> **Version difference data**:
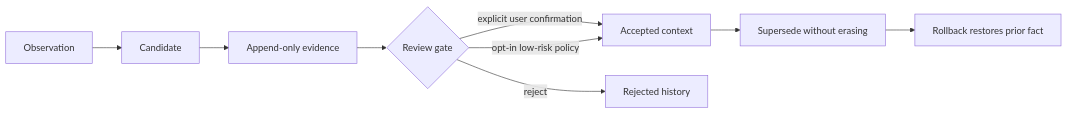
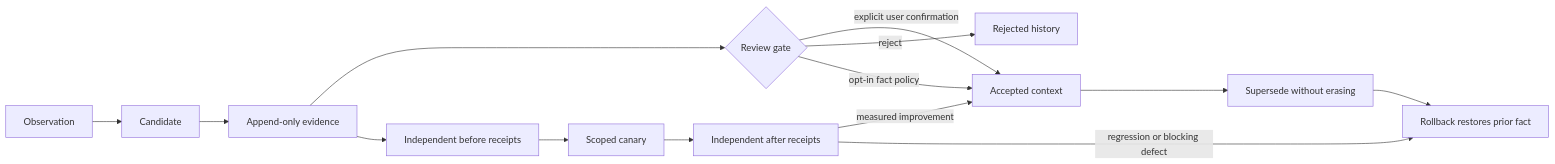
Before and after one commit to Maykbiletti/AgentSpine: the diagram in docs/learning.md, drawn with Mermaid. The commit also changed other lines of this file and 29 other files, not shown here.

````diff
--- a/docs/learning.md
+++ b/docs/learning.md
@@ -5,11 +5,16 @@
 ```mermaid
 flowchart LR
     O["Observation"] --> C["Candidate"]
     C --> E["Append-only evidence"]
     E --> R{"Review gate"}
     R -->|"explicit user confirmation"| A["Accepted context"]
     R -->|"reject"| X["Rejected history"]
-    R -->|"opt-in low-risk policy"| A
+    R -->|"opt-in fact policy"| A
+    E --> M["Independent before receipts"]
+    M --> K["Scoped canary"]
+    K --> N["Independent after receipts"]
+    N -->|"measured improvement"| A
+    N -->|"regression or blocking defect"| B["Automatic rollback"]
     A --> S["Supersede without erasing"]
     S --> B["Rollback restores prior fact"]
 ```
````
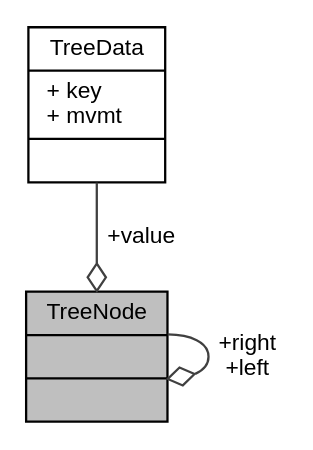
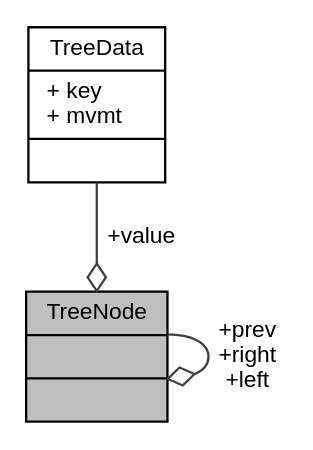
Before and after one commit to jarp0l/Voxeloop: the diagram in docs/structTreeNode__coll__graph.dot, drawn with Graphviz. The commit also changed 133 other files, not shown here.

```diff
--- a/docs/structTreeNode__coll__graph.dot
+++ b/docs/structTreeNode__coll__graph.dot
@@ -1,11 +1,11 @@
 digraph "TreeNode"
 {
  // INTERACTIVE_SVG=YES
  // LATEX_PDF_SIZE
   edge [fontname="Helvetica",fontsize="10",labelfontname="Helvetica",labelfontsize="10"];
   node [fontname="Helvetica",fontsize="10",shape=record];
   Node1 [label="{TreeNode\n||}",height=0.2,width=0.4,color="black", fillcolor="grey75", style="filled", fontcolor="black",tooltip=" "];
-  Node1 -> Node1 [color="grey25",fontsize="10",style="solid",label=" +right\n+left" ,arrowhead="odiamond",fontname="Helvetica"];
+  Node1 -> Node1 [color="grey25",fontsize="10",style="solid",label=" +prev\n+right\n+left" ,arrowhead="odiamond",fontname="Helvetica"];
   Node2 -> Node1 [color="grey25",fontsize="10",style="solid",label=" +value" ,arrowhead="odiamond",fontname="Helvetica"];
   Node2 [label="{TreeData\n|+ key\l+ mvmt\l|}",height=0.2,width=0.4,color="black", fillcolor="white", style="filled",URL="$structTreeData.html",tooltip=" "];
 }
```
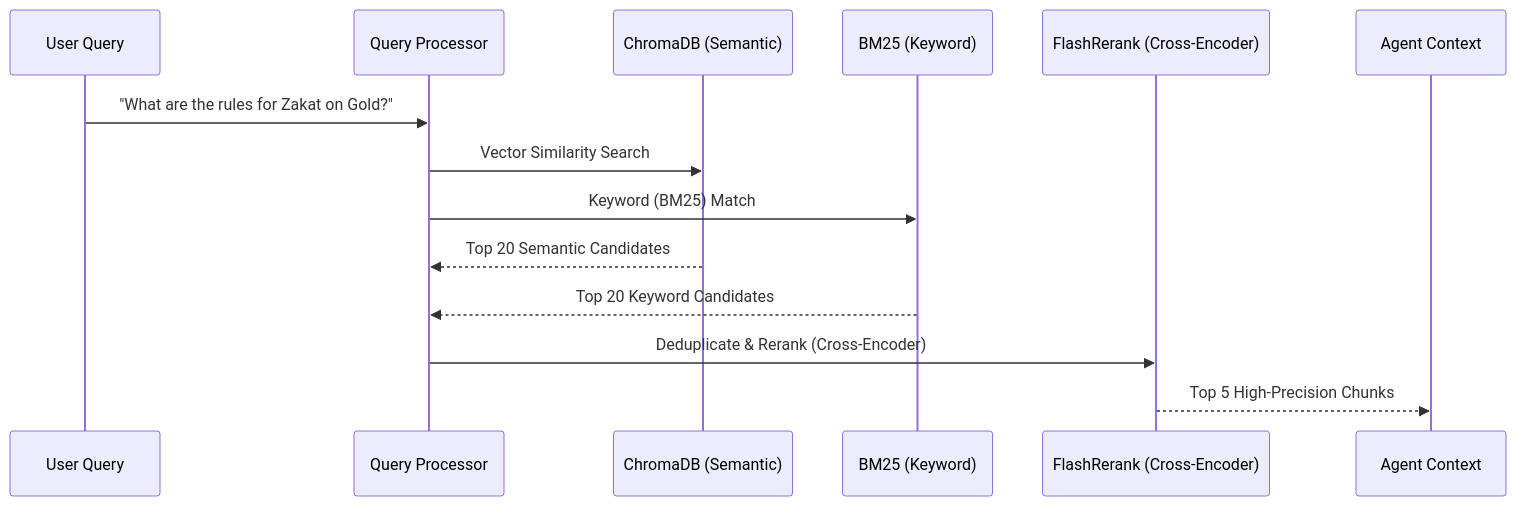
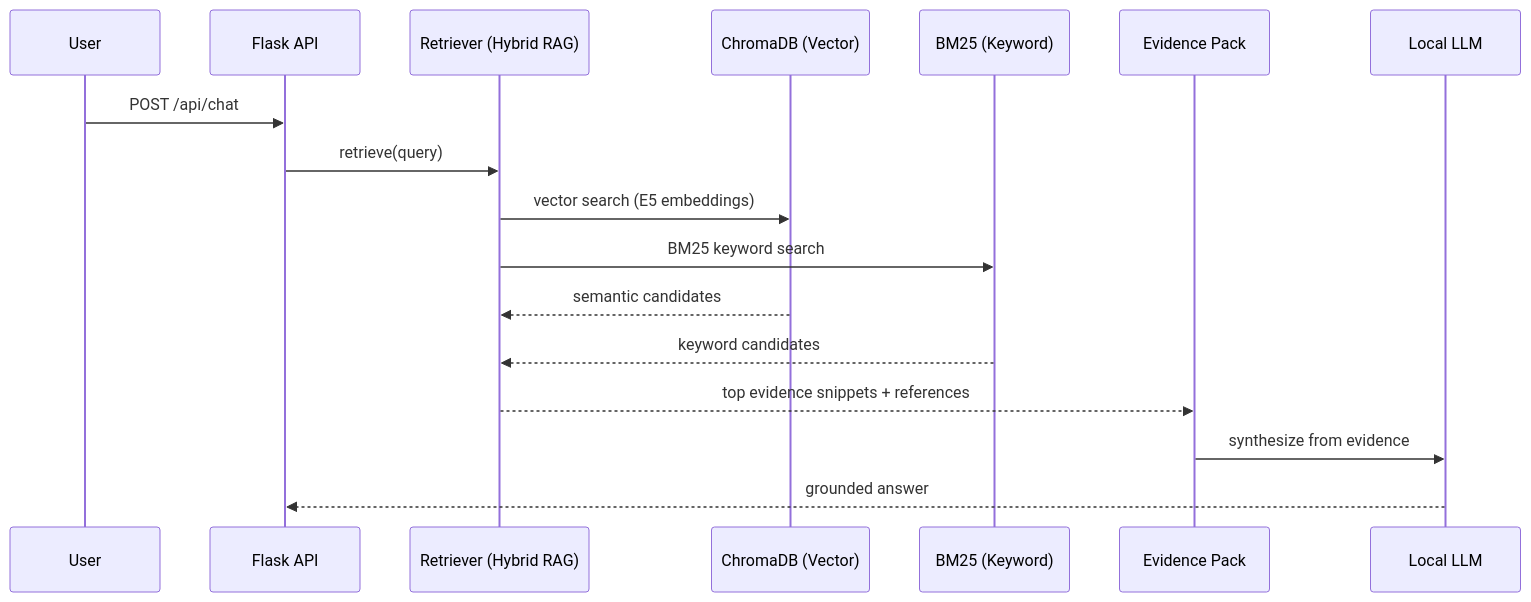
One commit to IslamicApps-IslamInsights/Islamic-AIAgent changed the diagram in docs/KNOWLEDGE_BASE_TECHNICAL.md. Above: the diagram before and after it, drawn with Mermaid. The commit also changed other lines of this file and 187 other files, not shown here.

First line of the commit message:
integrate comprehensive project indexing and knowledge graph system

````diff
--- a/docs/KNOWLEDGE_BASE_TECHNICAL.md
+++ b/docs/KNOWLEDGE_BASE_TECHNICAL.md
@@ -9,17 +7,20 @@
 ```mermaid
 sequenceDiagram
-    participant U as User Query
-    participant Q as Query Processor
-    participant C as ChromaDB (Semantic)
-    participant B as BM25 (Keyword)
-    participant R as FlashRerank (Cross-Encoder)
-    participant A as Agent Context
+    participant U as User
+    participant API as Flask API
+    participant R as Retriever (Hybrid RAG)
+    participant V as ChromaDB (Vector)
+    participant K as BM25 (Keyword)
+    participant S as Evidence Pack
+    participant L as Local LLM
 
-    U->>Q: "What are the rules for Zakat on Gold?"
-    Q->>C: Vector Similarity Search
-    Q->>B: Keyword (BM25) Match
-    C-->>Q: Top 20 Semantic Candidates
-    B-->>Q: Top 20 Keyword Candidates
-    Q->>R: Deduplicate & Rerank (Cross-Encoder)
-    R-->>A: Top 5 High-Precision Chunks
+    U->>API: POST /api/chat
+    API->>R: retrieve(query)
+    R->>V: vector search (E5 embeddings)
+    R->>K: BM25 keyword search
+    V-->>R: semantic candidates
+    K-->>R: keyword candidates
+    R-->>S: top evidence snippets + references
+    S->>L: synthesize from evidence
+    L-->>API: grounded answer
 ```
````
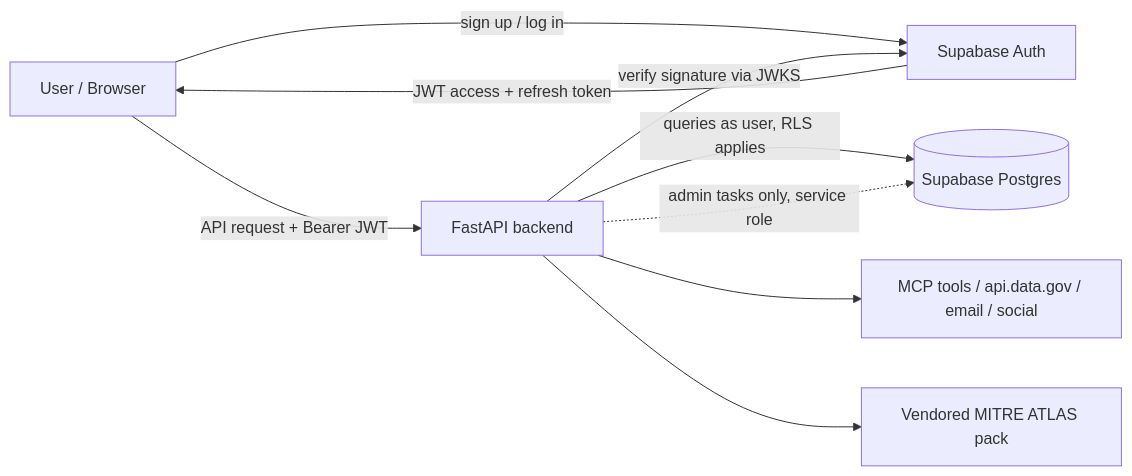
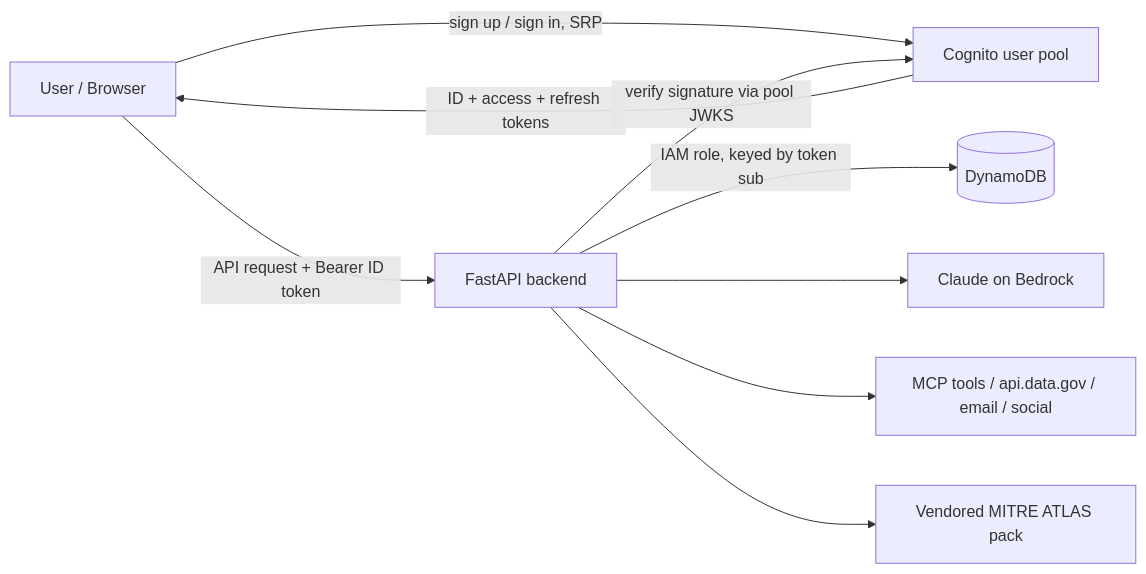
One commit to PatPrograming/HomeFront changed the first of 2 diagrams in docs/ARCHITECTURE.md. Above: the diagram before and after it, drawn with Mermaid. The commit also changed other lines of this file and 37 other files, not shown here.

Commit message:
Update to dynamo and cognito

````diff
--- a/docs/ARCHITECTURE.md
+++ b/docs/ARCHITECTURE.md
@@ -30,11 +32,11 @@
 ```mermaid
 flowchart LR
-    U[User / Browser] -->|sign up / log in| SA[Supabase Auth]
-    SA -->|JWT access + refresh token| U
-    U -->|API request + Bearer JWT| API[FastAPI backend]
-    API -->|verify signature via JWKS| SA
-    API -->|queries as user, RLS applies| DB[(Supabase Postgres)]
-    API -.->|admin tasks only, service role| DB
+    U[User / Browser] -->|sign up / sign in, SRP| C[Cognito user pool]
+    C -->|ID + access + refresh tokens| U
+    U -->|API request + Bearer ID token| API[FastAPI backend]
+    API -->|verify signature via pool JWKS| C
+    API -->|IAM role, keyed by token sub| DB[(DynamoDB)]
+    API --> BR[Claude on Bedrock]
     API --> EXT[MCP tools / api.data.gov / email / social]
     API --> ATLAS[Vendored MITRE ATLAS pack]
 ```
````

> **TASK INSTRUCTIONS**:
All of the data must be set down exactly, with no pictures included.

> **YOUR SOLUTION**:
Before and after one commit to Maykbiletti/AgentSpine: the diagram in docs/learning.md, drawn with Mermaid. The commit also changed other lines of this file and 29 other files, not shown here.

````diff
--- a/docs/learning.md
+++ b/docs/learning.md
@@ -5,11 +5,16 @@
 ```mermaid
 flowchart LR
     O["Observation"] --> C["Candidate"]
     C --> E["Append-only evidence"]
     E --> R{"Review gate"}
     R -->|"explicit user confirmation"| A["Accepted context"]
     R -->|"reject"| X["Rejected history"]
-    R -->|"opt-in low-risk policy"| A
+    R -->|"opt-in fact policy"| A
+    E --> M["Independent before receipts"]
+    M --> K["Scoped canary"]
+    K --> N["Independent after receipts"]
+    N -->|"measured improvement"| A
+    N -->|"regression or blocking defect"| B["Automatic rollback"]
     A --> S["Supersede without erasing"]
     S --> B["Rollback restores prior fact"]
 ```
````
Before and after one commit to jarp0l/Voxeloop: the diagram in docs/structTreeNode__coll__graph.dot, drawn with Graphviz. The commit also changed 133 other files, not shown here.

```diff
--- a/docs/structTreeNode__coll__graph.dot
+++ b/docs/structTreeNode__coll__graph.dot
@@ -1,11 +1,11 @@
 digraph "TreeNode"
 {
  // INTERACTIVE_SVG=YES
  // LATEX_PDF_SIZE
   edge [fontname="Helvetica",fontsize="10",labelfontname="Helvetica",labelfontsize="10"];
   node [fontname="Helvetica",fontsize="10",shape=record];
   Node1 [label="{TreeNode\n||}",height=0.2,width=0.4,color="black", fillcolor="grey75", style="filled", fontcolor="black",tooltip=" "];
-  Node1 -> Node1 [color="grey25",fontsize="10",style="solid",label=" +right\n+left" ,arrowhead="odiamond",fontname="Helvetica"];
+  Node1 -> Node1 [color="grey25",fontsize="10",style="solid",label=" +prev\n+right\n+left" ,arrowhead="odiamond",fontname="Helvetica"];
   Node2 -> Node1 [color="grey25",fontsize="10",style="solid",label=" +value" ,arrowhead="odiamond",fontname="Helvetica"];
   Node2 [label="{TreeData\n|+ key\l+ mvmt\l|}",height=0.2,width=0.4,color="black", fillcolor="white", style="filled",URL="$structTreeData.html",tooltip=" "];
 }
```
One commit to IslamicApps-IslamInsights/Islamic-AIAgent changed the diagram in docs/KNOWLEDGE_BASE_TECHNICAL.md. Above: the diagram before and after it, drawn with Mermaid. The commit also changed other lines of this file and 187 other files, not shown here.

First line of the commit message:
integrate comprehensive project indexing and knowledge graph system

````diff
--- a/docs/KNOWLEDGE_BASE_TECHNICAL.md
+++ b/docs/KNOWLEDGE_BASE_TECHNICAL.md
@@ -9,17 +7,20 @@
 ```mermaid
 sequenceDiagram
-    participant U as User Query
-    participant Q as Query Processor
-    participant C as ChromaDB (Semantic)
-    participant B as BM25 (Keyword)
-    participant R as FlashRerank (Cross-Encoder)
-    participant A as Agent Context
+    participant U as User
+    participant API as Flask API
+    participant R as Retriever (Hybrid RAG)
+    participant V as ChromaDB (Vector)
+    participant K as BM25 (Keyword)
+    participant S as Evidence Pack
+    participant L as Local LLM
 
-    U->>Q: "What are the rules for Zakat on Gold?"
-    Q->>C: Vector Similarity Search
-    Q->>B: Keyword (BM25) Match
-    C-->>Q: Top 20 Semantic Candidates
-    B-->>Q: Top 20 Keyword Candidates
-    Q->>R: Deduplicate & Rerank (Cross-Encoder)
-    R-->>A: Top 5 High-Precision Chunks
+    U->>API: POST /api/chat
+    API->>R: retrieve(query)
+    R->>V: vector search (E5 embeddings)
+    R->>K: BM25 keyword search
+    V-->>R: semantic candidates
+    K-->>R: keyword candidates
+    R-->>S: top evidence snippets + references
+    S->>L: synthesize from evidence
+    L-->>API: grounded answer
 ```
````
One commit to PatPrograming/HomeFront changed the first of 2 diagrams in docs/ARCHITECTURE.md. Above: the diagram before and after it, drawn with Mermaid. The commit also changed other lines of this file and 37 other files, not shown here.

Commit message:
Update to dynamo and cognito

````diff
--- a/docs/ARCHITECTURE.md
+++ b/docs/ARCHITECTURE.md
@@ -30,11 +32,11 @@
 ```mermaid
 flowchart LR
-    U[User / Browser] -->|sign up / log in| SA[Supabase Auth]
-    SA -->|JWT access + refresh token| U
-    U -->|API request + Bearer JWT| API[FastAPI backend]
-    API -->|verify signature via JWKS| SA
-    API -->|queries as user, RLS applies| DB[(Supabase Postgres)]
-    API -.->|admin tasks only, service role| DB
+    U[User / Browser] -->|sign up / sign in, SRP| C[Cognito user pool]
+    C -->|ID + access + refresh tokens| U
+    U -->|API request + Bearer ID token| API[FastAPI backend]
+    API -->|verify signature via pool JWKS| C
+    API -->|IAM role, keyed by token sub| DB[(DynamoDB)]
+    API --> BR[Claude on Bedrock]
     API --> EXT[MCP tools / api.data.gov / email / social]
     API --> ATLAS[Vendored MITRE ATLAS pack]
 ```
````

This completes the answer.